Start of Task inputs
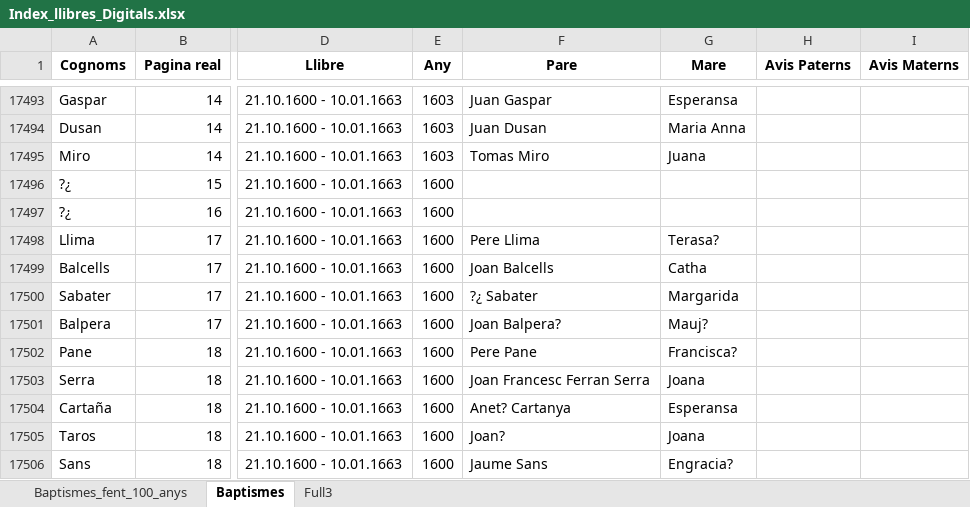
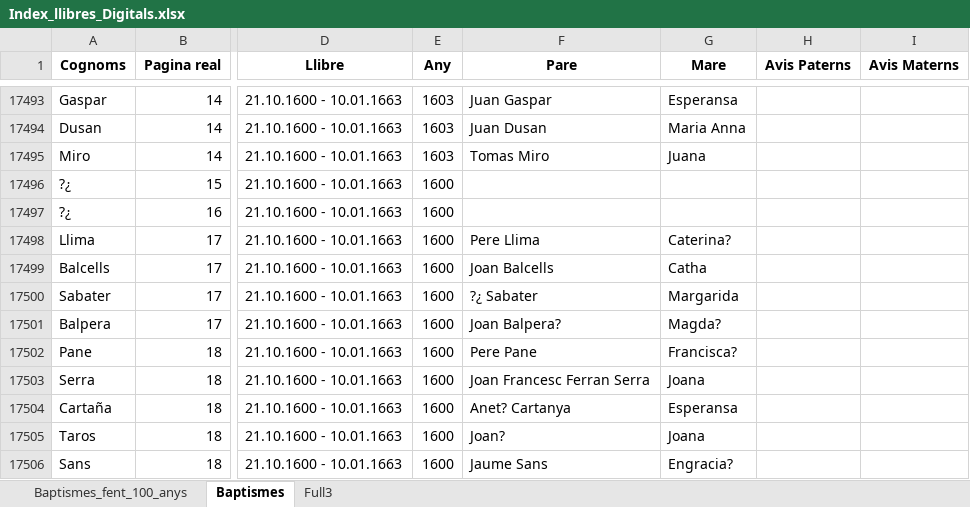
Before and after one commit to arbreFamiliar/DadesGenerals, an Excel workbook: Bisbats/Catalunya/Tarragona/Arbeca/Sagraments/Baptismes/Excel/Index_llibres_Digitals.xlsx, sheet Baptismes, drawn as a sheet; only a part is shown, gaps mark what is left out; values as stored, in another font and other column widths than the file's, no borders; the diff covers the shown part only; the diff names each change by its address in the sheet, - before the commit and + after, or states it on an @@ line.

```diff
--- a/Bisbats/Catalunya/Tarragona/Arbeca/Sagraments/Baptismes/Excel/Index_llibres_Digitals.xlsx (sheet Baptismes)
+++ b/Bisbats/Catalunya/Tarragona/Arbeca/Sagraments/Baptismes/Excel/Index_llibres_Digitals.xlsx (sheet Baptismes)
-G17498 (Mare): Terasa?
+G17498 (Mare): Caterina?
-G17501 (Mare): Mauj?
+G17501 (Mare): Magda?
```
Also changed, not shown: 16 added rows, 1 removed row and 10 edited cells elsewhere in this sheet, 8 other files.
End of Task inputs
Task statement - Retype the data exactly as it stands, but keep the images out of your copy.

Output of the task -
Before and after one commit to arbreFamiliar/DadesGenerals, an Excel workbook: Bisbats/Catalunya/Tarragona/Arbeca/Sagraments/Baptismes/Excel/Index_llibres_Digitals.xlsx, sheet Baptismes, drawn as a sheet; only a part is shown, gaps mark what is left out; values as stored, in another font and other column widths than the file's, no borders; the diff covers the shown part only; the diff names each change by its address in the sheet, - before the commit and + after, or states it on an @@ line.

```diff
--- a/Bisbats/Catalunya/Tarragona/Arbeca/Sagraments/Baptismes/Excel/Index_llibres_Digitals.xlsx (sheet Baptismes)
+++ b/Bisbats/Catalunya/Tarragona/Arbeca/Sagraments/Baptismes/Excel/Index_llibres_Digitals.xlsx (sheet Baptismes)
-G17498 (Mare): Terasa?
+G17498 (Mare): Caterina?
-G17501 (Mare): Mauj?
+G17501 (Mare): Magda?
```
Also changed, not shown: 16 added rows, 1 removed row and 10 edited cells elsewhere in this sheet, 8 other files.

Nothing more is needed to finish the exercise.